Sometimes residents read the survey questions with great attention. A resident once shared their thoughts on our use of the word “email”. “Just so you know, ‘electronic mail’ could be ‘e-mail’, ‘Email’ or ‘email’.”
Community engagement professionals always look forward to receiving ideas on improving opportunities for Education and Enrichment. One resident suggested a few themes to consider. “The City should focus activities around children and dating/romantic activities. Separately, obviously.”
We love those moments when a survey response breaks up the work-day with a little fun. Both researchers and local government leaders truly appreciate every resident who takes the time to complete their community survey. Positive, negative or funny, every response ultimately leads to results that can be used to make the city or town a better place to live!
Here are a few tips on crafting open-ended survey questions that will get you the most useful responses:
- Have a goal. Before you ask an open-ended question, make sure you and your stakeholders know why you are asking it and how you plan to use the results.
- Avoid “Yes” or “No” questions. Open-ended questions are an opportunity to gain a little insight to the “Why” or “How” residents think about a topic. So a “Why” or “How” question will draw out a more thoughtful, useful answer.
- Make the question simple and specific. To garner a useful response, it’s best to ensure that an open-ended question only asks about one, very specific issue. This will cut down on confusion and help residents give you the kind of feedback you really want to know.
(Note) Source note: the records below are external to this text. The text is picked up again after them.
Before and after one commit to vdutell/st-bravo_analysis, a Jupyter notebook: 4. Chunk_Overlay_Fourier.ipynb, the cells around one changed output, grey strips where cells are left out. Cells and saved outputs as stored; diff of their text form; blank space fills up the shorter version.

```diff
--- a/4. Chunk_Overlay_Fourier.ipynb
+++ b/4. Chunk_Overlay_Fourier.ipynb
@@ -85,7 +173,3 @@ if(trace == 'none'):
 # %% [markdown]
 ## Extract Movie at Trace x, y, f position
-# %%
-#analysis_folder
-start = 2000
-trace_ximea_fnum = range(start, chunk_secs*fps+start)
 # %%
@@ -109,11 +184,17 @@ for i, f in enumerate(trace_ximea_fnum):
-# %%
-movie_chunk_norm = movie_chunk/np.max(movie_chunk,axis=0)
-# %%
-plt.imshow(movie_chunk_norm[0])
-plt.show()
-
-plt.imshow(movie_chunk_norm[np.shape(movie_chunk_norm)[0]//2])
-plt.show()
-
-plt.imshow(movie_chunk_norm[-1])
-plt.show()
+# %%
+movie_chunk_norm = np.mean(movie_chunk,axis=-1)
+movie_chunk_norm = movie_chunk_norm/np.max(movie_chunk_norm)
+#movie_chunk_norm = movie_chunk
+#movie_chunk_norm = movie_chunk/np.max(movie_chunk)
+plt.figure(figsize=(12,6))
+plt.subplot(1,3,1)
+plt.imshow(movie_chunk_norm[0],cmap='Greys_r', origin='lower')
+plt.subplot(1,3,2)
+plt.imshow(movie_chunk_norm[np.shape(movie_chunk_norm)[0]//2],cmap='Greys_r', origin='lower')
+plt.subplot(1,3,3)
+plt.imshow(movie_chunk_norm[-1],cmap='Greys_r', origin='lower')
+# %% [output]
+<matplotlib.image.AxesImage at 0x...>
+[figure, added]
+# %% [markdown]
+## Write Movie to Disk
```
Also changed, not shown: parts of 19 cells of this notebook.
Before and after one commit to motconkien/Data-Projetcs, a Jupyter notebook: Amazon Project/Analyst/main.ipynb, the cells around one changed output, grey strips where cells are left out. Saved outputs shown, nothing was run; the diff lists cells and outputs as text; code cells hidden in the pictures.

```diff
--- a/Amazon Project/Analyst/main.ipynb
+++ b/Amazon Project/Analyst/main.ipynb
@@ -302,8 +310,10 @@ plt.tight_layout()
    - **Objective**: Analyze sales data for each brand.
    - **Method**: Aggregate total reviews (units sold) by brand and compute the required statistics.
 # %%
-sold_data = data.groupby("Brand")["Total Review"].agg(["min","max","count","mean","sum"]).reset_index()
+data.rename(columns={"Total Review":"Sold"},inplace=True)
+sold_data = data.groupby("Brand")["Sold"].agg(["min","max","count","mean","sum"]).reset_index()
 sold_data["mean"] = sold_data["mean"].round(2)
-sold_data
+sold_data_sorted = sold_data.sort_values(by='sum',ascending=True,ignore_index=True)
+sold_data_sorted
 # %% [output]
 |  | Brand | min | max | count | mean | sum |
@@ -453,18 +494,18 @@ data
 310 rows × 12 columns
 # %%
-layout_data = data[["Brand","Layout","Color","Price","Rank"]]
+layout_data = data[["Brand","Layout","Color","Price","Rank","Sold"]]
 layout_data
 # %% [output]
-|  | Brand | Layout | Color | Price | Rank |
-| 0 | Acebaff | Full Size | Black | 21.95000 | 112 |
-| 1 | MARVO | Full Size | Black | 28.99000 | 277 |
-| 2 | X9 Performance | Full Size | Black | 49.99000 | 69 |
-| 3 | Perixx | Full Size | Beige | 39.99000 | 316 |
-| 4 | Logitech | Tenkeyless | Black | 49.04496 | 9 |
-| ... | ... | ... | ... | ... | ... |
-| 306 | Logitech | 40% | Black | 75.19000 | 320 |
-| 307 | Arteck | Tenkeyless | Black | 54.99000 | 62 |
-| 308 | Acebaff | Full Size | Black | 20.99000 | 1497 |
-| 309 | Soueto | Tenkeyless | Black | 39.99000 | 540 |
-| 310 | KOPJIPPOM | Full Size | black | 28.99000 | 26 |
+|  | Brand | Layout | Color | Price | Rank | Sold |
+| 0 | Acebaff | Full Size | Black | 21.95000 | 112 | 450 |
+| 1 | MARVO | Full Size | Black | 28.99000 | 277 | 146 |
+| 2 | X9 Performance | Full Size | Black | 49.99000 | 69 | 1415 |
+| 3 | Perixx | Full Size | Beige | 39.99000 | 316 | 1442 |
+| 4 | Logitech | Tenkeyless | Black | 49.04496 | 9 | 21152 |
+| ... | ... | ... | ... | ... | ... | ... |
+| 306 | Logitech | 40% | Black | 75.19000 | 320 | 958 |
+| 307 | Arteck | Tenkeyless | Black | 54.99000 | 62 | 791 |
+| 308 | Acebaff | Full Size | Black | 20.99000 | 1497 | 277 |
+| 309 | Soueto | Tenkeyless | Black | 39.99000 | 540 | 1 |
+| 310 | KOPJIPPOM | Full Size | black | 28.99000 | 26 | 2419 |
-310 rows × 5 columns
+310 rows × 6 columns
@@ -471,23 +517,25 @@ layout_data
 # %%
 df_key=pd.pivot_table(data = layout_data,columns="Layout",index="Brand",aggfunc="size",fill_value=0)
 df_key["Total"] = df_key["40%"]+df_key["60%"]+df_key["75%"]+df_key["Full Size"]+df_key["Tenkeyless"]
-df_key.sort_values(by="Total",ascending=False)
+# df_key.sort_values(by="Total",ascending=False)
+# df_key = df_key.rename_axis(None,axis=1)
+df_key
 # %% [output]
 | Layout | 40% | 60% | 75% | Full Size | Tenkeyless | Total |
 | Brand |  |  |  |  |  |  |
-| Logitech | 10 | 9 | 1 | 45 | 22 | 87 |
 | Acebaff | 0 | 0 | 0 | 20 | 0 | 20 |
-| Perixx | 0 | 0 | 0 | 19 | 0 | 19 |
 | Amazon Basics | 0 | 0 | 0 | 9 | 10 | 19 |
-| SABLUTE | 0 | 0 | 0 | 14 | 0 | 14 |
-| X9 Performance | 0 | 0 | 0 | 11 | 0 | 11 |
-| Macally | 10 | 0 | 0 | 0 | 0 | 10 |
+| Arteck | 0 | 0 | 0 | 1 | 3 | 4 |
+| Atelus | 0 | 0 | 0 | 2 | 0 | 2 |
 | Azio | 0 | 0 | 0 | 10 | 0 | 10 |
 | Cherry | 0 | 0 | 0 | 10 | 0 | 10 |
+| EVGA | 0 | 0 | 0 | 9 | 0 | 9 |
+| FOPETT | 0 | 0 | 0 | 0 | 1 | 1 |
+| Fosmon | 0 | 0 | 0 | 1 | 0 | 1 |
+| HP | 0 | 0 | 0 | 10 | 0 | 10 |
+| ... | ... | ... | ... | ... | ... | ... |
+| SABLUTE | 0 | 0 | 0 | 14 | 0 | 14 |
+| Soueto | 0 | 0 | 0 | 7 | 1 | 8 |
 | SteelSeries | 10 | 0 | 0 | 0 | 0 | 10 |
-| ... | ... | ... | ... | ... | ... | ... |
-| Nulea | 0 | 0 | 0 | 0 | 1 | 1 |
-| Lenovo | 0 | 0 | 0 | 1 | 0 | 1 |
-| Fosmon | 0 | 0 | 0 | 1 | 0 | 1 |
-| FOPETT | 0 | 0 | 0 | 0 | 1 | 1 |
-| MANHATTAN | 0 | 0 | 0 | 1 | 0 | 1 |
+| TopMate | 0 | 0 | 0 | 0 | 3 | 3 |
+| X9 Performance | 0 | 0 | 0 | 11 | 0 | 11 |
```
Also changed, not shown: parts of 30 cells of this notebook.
What’s the funniest survey response or public comment you’ve ever seen?